President Barack Obama said in an interview published Monday that he respects the motives of Sen. Chuck Schumer (D-N.Y.) and some other opponents of the Iran nuclear deal.
“I don’t think somebody like a Chuck Schumer wants war,” Obama told Jane Eisner, editor-in-chief of The Forward, a national Jewish newspaper. “That’s not the argument I was making.”
Schumer, who is the country’s highest-ranking Jewish elected official and widely expected to succeed Sen. Harry Reid (D-Nev.) as Senate Democratic leader in 2017, announced his opposition to the deal on Aug. 6, striking a blow to the White House’s efforts to ensure support for the accord in Congress.
Eisner had asked the president whether he had contributed to the “incendiary language” of a debate about the Iran deal’s merits by implying that opponents of the agreement were “warmongers.” The debate over the Iran deal has been especially contentious within the American Jewish community.
Obama stood by his previous insistence that the failure of the Iran nuclear deal would put the United States on course for a military confrontation with Iran. But he nonetheless said that he does not question the sincerity of many of the deal’s opponents, including Schumer.
“But the point is that at no point have I ever suggested that those who are critical of the deal are ‘warmongers,’” Obama said. “What I’ve said is that if we reject the deal, the logical conclusion is that if we want to prevent Iran from getting a nuclear weapon, military strikes will be the last option remaining at some point. It may not be under my administration; it might be under the next one. And that is something that has to be taken into account in this debate.”
Obama is campaigning to ensure that the deal his administration and five other nations negotiated with Iran survives Congressional disapproval. The Republican-controlled House and Senate are expected to pass legislation disapproving of the deal, which Obama would then veto. Now Obama is fighting to lock up the votes needed to prevent Congress from overriding his veto.
Obama’s interview in The Forward is aimed at assuaging the concerns of members of the American Jewish community, whose resistance to the agreement may be contributing to the reluctance of some congressional Democrats to back the deal.
Suspicion about the deal in some corners of the Jewish community has been stoked by the bitter, public opposition of the current Israeli government to the agreement.
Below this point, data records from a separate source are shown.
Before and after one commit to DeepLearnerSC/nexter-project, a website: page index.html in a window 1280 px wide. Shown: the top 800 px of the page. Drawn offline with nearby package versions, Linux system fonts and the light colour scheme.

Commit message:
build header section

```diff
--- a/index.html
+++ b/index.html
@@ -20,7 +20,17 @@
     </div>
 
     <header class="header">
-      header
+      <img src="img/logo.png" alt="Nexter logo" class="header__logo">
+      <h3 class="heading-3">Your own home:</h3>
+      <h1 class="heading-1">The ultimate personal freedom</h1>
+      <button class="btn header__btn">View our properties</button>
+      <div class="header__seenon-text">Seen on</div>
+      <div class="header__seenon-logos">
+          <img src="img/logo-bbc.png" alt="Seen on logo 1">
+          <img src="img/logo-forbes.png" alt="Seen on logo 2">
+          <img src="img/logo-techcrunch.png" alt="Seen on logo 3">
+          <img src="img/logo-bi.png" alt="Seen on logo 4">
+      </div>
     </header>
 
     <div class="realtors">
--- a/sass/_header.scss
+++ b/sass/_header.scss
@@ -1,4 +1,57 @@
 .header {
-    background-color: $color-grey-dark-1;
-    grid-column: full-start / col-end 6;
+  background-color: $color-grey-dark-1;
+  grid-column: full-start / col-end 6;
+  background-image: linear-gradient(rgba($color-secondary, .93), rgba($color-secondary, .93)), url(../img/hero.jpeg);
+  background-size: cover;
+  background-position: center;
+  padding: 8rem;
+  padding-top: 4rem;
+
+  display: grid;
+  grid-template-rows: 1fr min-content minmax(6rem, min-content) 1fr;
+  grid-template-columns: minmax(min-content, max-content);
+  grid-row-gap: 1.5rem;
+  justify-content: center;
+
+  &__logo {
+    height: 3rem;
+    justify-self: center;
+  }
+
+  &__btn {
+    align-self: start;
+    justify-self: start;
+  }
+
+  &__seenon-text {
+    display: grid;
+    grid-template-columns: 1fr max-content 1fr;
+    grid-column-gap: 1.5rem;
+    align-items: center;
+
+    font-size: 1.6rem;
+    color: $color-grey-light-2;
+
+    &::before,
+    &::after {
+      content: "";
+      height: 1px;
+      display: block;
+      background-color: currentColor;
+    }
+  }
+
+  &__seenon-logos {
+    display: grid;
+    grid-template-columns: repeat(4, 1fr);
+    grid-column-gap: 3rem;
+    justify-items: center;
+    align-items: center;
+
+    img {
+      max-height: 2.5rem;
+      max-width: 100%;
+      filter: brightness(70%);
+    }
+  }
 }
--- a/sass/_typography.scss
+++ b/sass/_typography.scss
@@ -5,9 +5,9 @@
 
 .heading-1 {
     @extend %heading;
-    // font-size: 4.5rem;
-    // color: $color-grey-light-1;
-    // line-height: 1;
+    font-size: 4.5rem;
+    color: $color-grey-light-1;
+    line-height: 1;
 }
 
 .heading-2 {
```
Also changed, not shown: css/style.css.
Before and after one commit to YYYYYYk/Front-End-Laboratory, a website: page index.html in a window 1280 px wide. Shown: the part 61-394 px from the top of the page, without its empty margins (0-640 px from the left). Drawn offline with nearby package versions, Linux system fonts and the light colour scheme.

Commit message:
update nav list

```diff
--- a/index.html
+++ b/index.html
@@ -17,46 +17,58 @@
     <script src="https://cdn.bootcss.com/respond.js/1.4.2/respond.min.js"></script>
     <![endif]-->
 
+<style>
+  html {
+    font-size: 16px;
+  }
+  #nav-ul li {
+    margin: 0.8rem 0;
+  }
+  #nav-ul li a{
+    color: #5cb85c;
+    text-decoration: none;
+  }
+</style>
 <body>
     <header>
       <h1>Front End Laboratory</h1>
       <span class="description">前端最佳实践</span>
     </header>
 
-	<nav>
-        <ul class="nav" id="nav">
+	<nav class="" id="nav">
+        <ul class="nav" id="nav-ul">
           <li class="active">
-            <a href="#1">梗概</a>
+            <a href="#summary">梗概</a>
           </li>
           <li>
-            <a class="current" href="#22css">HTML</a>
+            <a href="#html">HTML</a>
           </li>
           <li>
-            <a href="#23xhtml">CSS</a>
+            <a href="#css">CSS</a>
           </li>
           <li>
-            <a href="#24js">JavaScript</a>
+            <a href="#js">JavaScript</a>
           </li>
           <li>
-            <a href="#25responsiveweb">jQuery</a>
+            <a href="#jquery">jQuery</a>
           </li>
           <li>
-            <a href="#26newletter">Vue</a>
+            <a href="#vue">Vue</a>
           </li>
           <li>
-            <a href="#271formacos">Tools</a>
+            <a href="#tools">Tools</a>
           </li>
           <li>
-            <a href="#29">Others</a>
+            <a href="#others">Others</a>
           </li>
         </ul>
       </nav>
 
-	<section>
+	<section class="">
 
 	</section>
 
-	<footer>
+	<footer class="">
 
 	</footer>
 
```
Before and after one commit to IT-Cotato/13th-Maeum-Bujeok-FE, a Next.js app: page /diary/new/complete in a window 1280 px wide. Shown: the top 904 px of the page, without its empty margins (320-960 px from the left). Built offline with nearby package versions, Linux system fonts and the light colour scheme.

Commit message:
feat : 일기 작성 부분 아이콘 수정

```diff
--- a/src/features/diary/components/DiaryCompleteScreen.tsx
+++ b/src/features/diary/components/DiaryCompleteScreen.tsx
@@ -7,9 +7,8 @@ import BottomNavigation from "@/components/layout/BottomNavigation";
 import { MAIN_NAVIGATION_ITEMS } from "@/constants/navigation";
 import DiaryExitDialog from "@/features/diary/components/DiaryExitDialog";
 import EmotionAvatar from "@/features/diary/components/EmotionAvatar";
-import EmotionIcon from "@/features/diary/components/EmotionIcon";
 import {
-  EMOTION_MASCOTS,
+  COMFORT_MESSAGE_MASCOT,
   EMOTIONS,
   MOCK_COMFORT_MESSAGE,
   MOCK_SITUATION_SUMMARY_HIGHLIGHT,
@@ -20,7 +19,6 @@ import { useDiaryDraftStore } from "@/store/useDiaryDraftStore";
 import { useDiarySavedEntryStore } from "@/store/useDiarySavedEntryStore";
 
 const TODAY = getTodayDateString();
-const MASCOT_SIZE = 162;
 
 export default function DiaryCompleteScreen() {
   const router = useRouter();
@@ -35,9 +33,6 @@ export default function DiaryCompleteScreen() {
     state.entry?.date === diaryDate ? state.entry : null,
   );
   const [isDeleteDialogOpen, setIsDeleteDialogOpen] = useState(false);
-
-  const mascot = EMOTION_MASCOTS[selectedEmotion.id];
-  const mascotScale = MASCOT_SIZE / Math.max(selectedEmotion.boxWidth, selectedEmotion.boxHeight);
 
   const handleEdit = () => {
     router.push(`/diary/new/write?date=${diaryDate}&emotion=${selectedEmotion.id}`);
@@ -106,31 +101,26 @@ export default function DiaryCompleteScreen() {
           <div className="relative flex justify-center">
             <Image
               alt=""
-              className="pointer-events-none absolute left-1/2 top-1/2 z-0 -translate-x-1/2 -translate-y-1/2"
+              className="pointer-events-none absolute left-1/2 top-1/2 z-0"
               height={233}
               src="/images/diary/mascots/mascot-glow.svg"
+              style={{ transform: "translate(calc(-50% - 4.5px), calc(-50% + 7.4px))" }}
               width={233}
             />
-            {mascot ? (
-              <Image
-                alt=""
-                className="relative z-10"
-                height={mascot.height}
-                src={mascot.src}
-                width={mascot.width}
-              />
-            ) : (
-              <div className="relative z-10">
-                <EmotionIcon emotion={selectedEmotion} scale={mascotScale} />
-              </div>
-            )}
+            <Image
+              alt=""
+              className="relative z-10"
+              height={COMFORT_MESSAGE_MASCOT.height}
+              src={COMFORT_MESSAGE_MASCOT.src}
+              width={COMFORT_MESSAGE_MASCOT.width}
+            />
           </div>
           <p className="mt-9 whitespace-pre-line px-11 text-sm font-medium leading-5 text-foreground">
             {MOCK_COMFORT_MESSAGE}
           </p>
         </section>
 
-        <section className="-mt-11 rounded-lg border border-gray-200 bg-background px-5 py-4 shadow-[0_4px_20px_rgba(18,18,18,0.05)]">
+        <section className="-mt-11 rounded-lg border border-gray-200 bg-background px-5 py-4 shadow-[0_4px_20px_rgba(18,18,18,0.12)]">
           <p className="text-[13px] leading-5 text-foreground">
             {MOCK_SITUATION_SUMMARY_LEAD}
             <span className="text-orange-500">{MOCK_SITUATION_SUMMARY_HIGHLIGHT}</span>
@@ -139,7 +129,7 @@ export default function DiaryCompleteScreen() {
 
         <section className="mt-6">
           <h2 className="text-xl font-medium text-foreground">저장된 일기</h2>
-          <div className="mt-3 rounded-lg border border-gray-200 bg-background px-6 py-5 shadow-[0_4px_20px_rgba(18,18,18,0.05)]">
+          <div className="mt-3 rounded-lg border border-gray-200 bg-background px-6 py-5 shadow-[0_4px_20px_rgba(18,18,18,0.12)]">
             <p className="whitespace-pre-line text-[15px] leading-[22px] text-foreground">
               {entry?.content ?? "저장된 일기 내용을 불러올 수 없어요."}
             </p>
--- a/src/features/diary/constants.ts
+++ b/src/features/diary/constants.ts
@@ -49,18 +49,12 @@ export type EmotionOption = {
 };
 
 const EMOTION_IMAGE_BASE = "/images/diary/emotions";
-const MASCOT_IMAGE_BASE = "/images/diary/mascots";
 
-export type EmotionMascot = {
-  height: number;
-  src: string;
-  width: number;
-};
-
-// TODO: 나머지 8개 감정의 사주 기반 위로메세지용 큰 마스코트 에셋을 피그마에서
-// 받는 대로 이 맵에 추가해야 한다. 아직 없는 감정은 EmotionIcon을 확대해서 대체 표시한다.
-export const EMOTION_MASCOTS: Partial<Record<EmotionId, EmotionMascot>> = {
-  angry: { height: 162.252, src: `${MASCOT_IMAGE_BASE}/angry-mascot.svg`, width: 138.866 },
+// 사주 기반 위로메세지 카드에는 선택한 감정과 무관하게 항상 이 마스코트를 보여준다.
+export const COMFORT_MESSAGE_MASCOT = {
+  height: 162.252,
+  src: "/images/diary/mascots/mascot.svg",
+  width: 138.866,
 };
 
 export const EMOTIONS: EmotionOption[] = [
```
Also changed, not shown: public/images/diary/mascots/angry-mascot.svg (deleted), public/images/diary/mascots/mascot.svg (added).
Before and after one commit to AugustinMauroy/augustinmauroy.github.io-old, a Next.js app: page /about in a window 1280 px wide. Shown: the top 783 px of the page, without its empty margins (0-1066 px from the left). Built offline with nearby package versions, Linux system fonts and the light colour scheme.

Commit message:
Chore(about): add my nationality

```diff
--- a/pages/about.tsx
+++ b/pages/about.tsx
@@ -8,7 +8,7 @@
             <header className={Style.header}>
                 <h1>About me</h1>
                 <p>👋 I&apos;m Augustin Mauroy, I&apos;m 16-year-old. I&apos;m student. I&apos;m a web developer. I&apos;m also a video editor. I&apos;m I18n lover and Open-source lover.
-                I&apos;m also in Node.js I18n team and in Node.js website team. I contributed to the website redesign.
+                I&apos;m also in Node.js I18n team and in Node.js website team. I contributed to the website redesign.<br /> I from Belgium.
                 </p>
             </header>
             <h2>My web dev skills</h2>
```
Israeli Prime Minister Benjamin Netanyahu has called the Iran agreement an “historic mistake,” making a controversial speech to Congress against the deal in March at the behest of Republican leadership. Many former senior Israeli security officials have, by contrast, expressed qualified support for the deal.
Relations between the Obama administration and Netanyahu’s government have been strained by disagreements about the Israeli-Palestinian conflict as well, prompting some observers to describe this as the lowest point in U.S.-Israeli relations in decades.
The president took pains in the interview with Eisner to characterize the administration’s differences with the Israeli government as a dispute among “family.” He argued that U.S.-Israeli ties were deep enough to withstand occasional disagreements.
“The relationships between our peoples, the shared values, the shared commitment to democracy — those things are so deep that they have survived arguments in the past and they will survive this argument,” he said.
Also on HuffPost:
— This feed and its contents are the property of The Huffington Post, and use is subject to our terms. It may be used for personal consumption, but may not be distributed on a website.